● **What you should do**: All entries are to be copied verbatim, while the pictures stay out.

--------

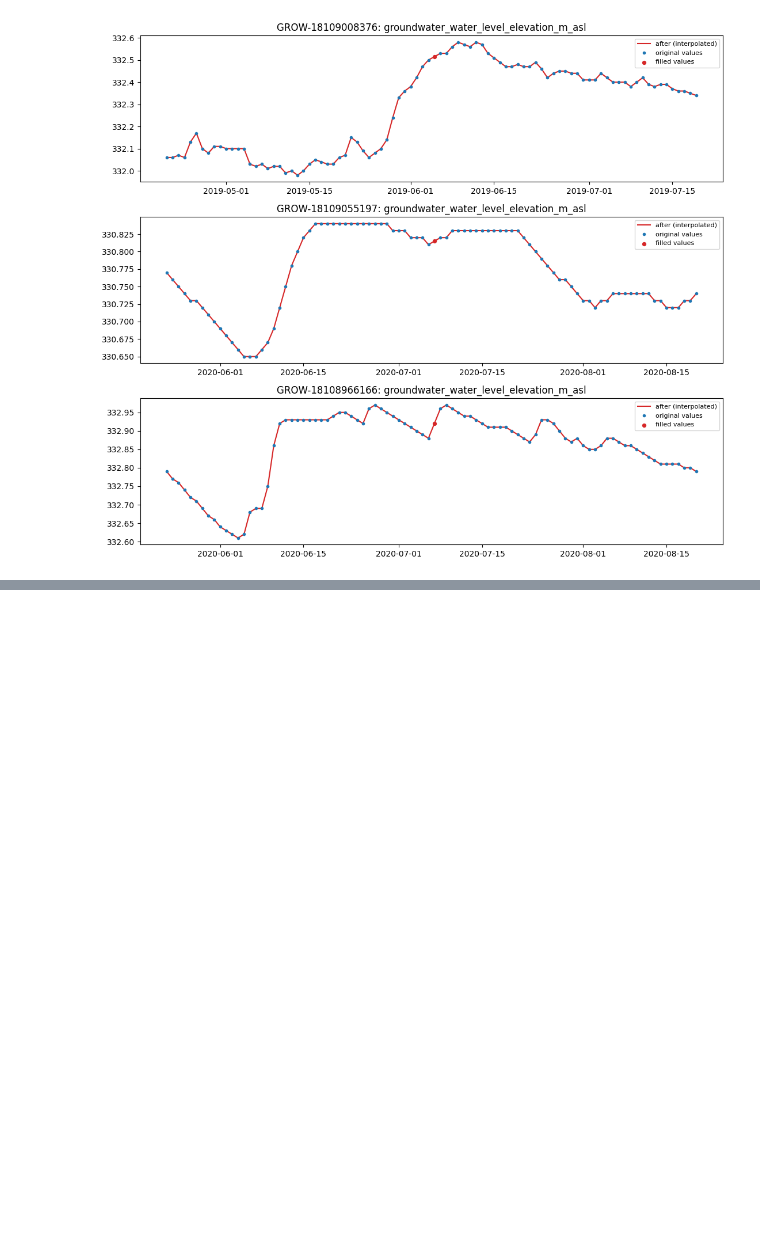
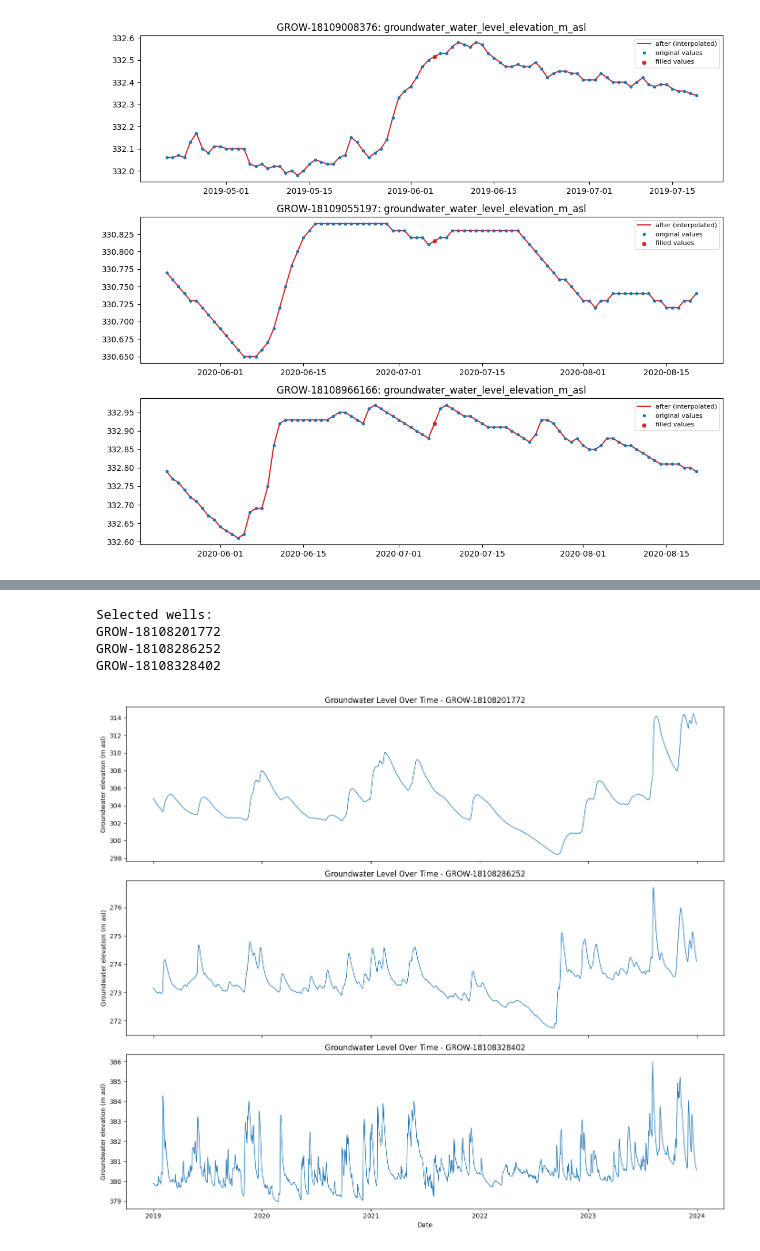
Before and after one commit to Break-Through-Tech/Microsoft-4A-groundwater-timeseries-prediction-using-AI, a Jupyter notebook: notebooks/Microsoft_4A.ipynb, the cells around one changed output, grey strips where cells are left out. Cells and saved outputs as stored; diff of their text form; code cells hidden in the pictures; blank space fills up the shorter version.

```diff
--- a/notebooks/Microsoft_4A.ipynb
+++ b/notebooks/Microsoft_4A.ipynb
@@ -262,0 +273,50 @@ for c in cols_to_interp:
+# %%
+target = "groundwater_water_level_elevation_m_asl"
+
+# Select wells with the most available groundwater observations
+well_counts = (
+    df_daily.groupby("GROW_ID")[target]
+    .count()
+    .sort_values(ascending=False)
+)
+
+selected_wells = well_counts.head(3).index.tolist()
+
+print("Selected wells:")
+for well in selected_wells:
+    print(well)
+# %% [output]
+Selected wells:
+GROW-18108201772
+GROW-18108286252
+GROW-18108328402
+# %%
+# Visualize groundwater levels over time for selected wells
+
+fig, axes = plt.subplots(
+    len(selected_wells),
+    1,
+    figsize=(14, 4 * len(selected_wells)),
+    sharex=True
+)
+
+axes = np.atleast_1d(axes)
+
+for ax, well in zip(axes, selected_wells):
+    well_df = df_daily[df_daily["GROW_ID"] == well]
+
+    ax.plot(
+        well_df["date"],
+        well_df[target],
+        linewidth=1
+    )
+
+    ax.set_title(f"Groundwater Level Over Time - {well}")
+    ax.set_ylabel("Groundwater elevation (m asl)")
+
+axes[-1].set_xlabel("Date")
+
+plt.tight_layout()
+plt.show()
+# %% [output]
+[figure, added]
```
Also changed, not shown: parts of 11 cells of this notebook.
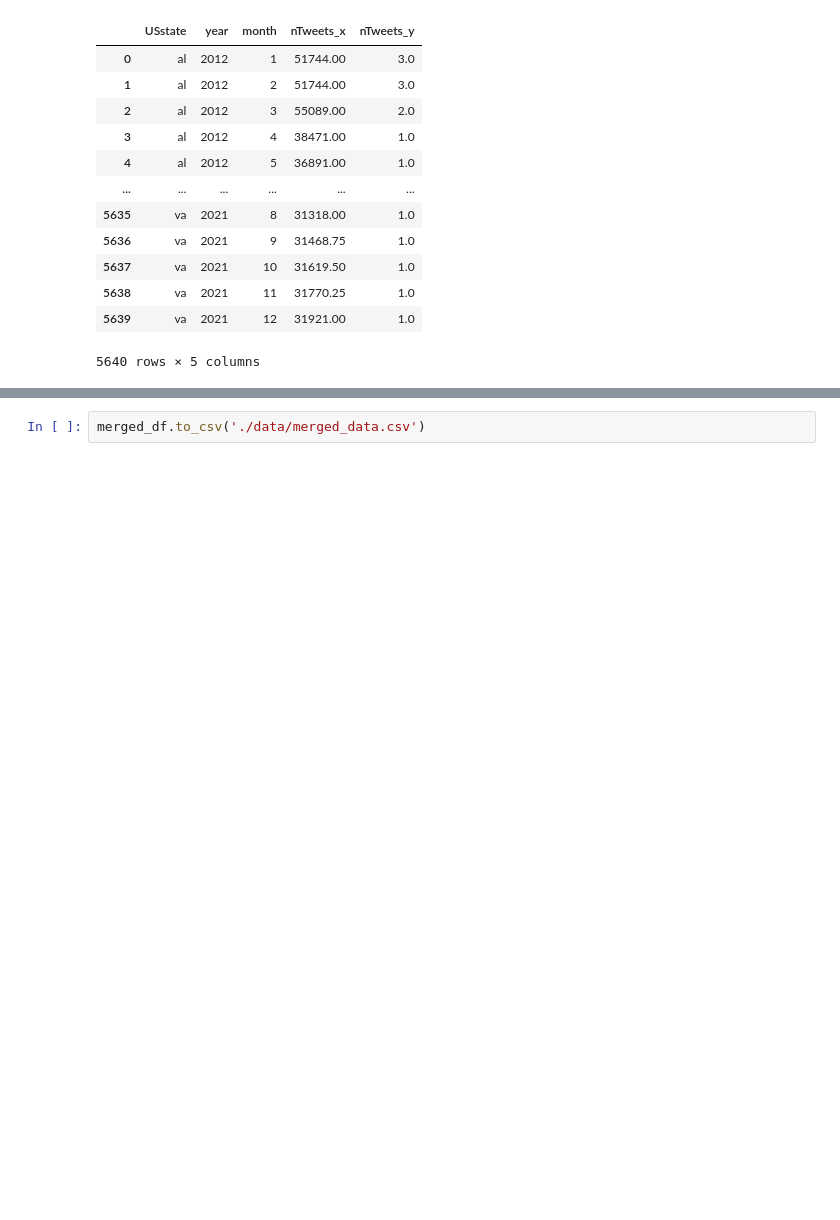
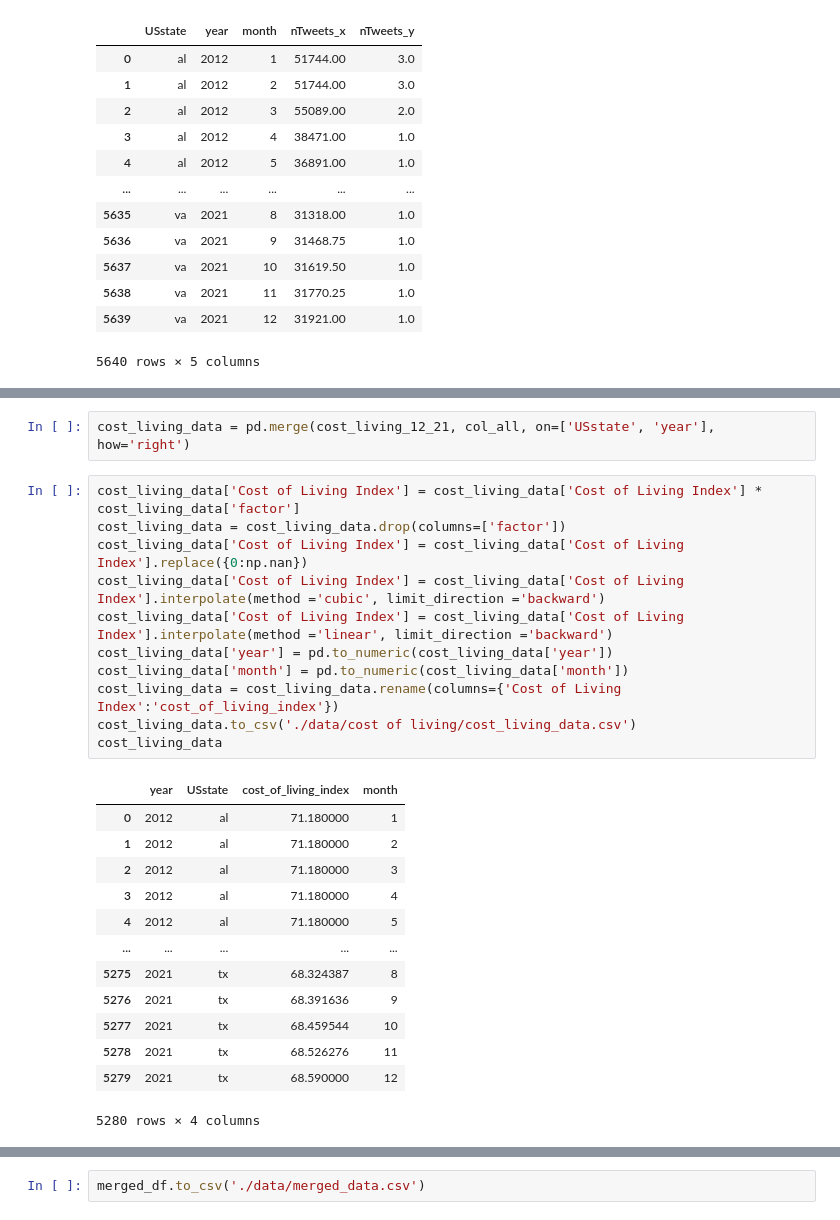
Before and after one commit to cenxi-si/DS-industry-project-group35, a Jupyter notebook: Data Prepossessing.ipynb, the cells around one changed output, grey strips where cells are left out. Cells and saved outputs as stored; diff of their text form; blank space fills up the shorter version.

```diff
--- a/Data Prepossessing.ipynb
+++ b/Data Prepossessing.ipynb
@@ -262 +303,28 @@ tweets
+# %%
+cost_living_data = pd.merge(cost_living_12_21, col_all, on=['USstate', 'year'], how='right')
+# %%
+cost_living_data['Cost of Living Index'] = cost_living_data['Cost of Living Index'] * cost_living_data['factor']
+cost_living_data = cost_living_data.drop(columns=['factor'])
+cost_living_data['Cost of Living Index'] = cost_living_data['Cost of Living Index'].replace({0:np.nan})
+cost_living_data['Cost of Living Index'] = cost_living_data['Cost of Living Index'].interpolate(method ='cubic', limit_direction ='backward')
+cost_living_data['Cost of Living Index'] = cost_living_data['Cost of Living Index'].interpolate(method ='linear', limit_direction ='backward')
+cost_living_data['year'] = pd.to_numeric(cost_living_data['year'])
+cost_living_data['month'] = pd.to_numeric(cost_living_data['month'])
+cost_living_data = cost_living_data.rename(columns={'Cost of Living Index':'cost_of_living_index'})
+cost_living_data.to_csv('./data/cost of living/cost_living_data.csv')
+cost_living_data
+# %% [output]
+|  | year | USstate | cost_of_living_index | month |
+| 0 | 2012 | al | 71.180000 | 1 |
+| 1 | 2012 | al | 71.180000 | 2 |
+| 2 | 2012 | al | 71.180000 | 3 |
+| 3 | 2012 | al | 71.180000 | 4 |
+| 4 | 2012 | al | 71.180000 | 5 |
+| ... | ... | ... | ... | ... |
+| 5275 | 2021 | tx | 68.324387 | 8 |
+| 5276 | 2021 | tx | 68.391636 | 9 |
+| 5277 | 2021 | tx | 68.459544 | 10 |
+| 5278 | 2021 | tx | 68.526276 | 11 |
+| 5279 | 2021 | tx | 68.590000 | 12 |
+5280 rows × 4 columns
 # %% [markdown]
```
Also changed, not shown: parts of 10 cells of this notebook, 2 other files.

--------

● **Answer section**:
Before and after one commit to Break-Through-Tech/Microsoft-4A-groundwater-timeseries-prediction-using-AI, a Jupyter notebook: notebooks/Microsoft_4A.ipynb, the cells around one changed output, grey strips where cells are left out. Cells and saved outputs as stored; diff of their text form; code cells hidden in the pictures; blank space fills up the shorter version.

```diff
--- a/notebooks/Microsoft_4A.ipynb
+++ b/notebooks/Microsoft_4A.ipynb
@@ -262,0 +273,50 @@ for c in cols_to_interp:
+# %%
+target = "groundwater_water_level_elevation_m_asl"
+
+# Select wells with the most available groundwater observations
+well_counts = (
+    df_daily.groupby("GROW_ID")[target]
+    .count()
+    .sort_values(ascending=False)
+)
+
+selected_wells = well_counts.head(3).index.tolist()
+
+print("Selected wells:")
+for well in selected_wells:
+    print(well)
+# %% [output]
+Selected wells:
+GROW-18108201772
+GROW-18108286252
+GROW-18108328402
+# %%
+# Visualize groundwater levels over time for selected wells
+
+fig, axes = plt.subplots(
+    len(selected_wells),
+    1,
+    figsize=(14, 4 * len(selected_wells)),
+    sharex=True
+)
+
+axes = np.atleast_1d(axes)
+
+for ax, well in zip(axes, selected_wells):
+    well_df = df_daily[df_daily["GROW_ID"] == well]
+
+    ax.plot(
+        well_df["date"],
+        well_df[target],
+        linewidth=1
+    )
+
+    ax.set_title(f"Groundwater Level Over Time - {well}")
+    ax.set_ylabel("Groundwater elevation (m asl)")
+
+axes[-1].set_xlabel("Date")
+
+plt.tight_layout()
+plt.show()
+# %% [output]
+[figure, added]
```
Also changed, not shown: parts of 11 cells of this notebook.
Before and after one commit to cenxi-si/DS-industry-project-group35, a Jupyter notebook: Data Prepossessing.ipynb, the cells around one changed output, grey strips where cells are left out. Cells and saved outputs as stored; diff of their text form; blank space fills up the shorter version.

```diff
--- a/Data Prepossessing.ipynb
+++ b/Data Prepossessing.ipynb
@@ -262 +303,28 @@ tweets
+# %%
+cost_living_data = pd.merge(cost_living_12_21, col_all, on=['USstate', 'year'], how='right')
+# %%
+cost_living_data['Cost of Living Index'] = cost_living_data['Cost of Living Index'] * cost_living_data['factor']
+cost_living_data = cost_living_data.drop(columns=['factor'])
+cost_living_data['Cost of Living Index'] = cost_living_data['Cost of Living Index'].replace({0:np.nan})
+cost_living_data['Cost of Living Index'] = cost_living_data['Cost of Living Index'].interpolate(method ='cubic', limit_direction ='backward')
+cost_living_data['Cost of Living Index'] = cost_living_data['Cost of Living Index'].interpolate(method ='linear', limit_direction ='backward')
+cost_living_data['year'] = pd.to_numeric(cost_living_data['year'])
+cost_living_data['month'] = pd.to_numeric(cost_living_data['month'])
+cost_living_data = cost_living_data.rename(columns={'Cost of Living Index':'cost_of_living_index'})
+cost_living_data.to_csv('./data/cost of living/cost_living_data.csv')
+cost_living_data
+# %% [output]
+|  | year | USstate | cost_of_living_index | month |
+| 0 | 2012 | al | 71.180000 | 1 |
+| 1 | 2012 | al | 71.180000 | 2 |
+| 2 | 2012 | al | 71.180000 | 3 |
+| 3 | 2012 | al | 71.180000 | 4 |
+| 4 | 2012 | al | 71.180000 | 5 |
+| ... | ... | ... | ... | ... |
+| 5275 | 2021 | tx | 68.324387 | 8 |
+| 5276 | 2021 | tx | 68.391636 | 9 |
+| 5277 | 2021 | tx | 68.459544 | 10 |
+| 5278 | 2021 | tx | 68.526276 | 11 |
+| 5279 | 2021 | tx | 68.590000 | 12 |
+5280 rows × 4 columns
 # %% [markdown]
```
Also changed, not shown: parts of 10 cells of this notebook, 2 other files.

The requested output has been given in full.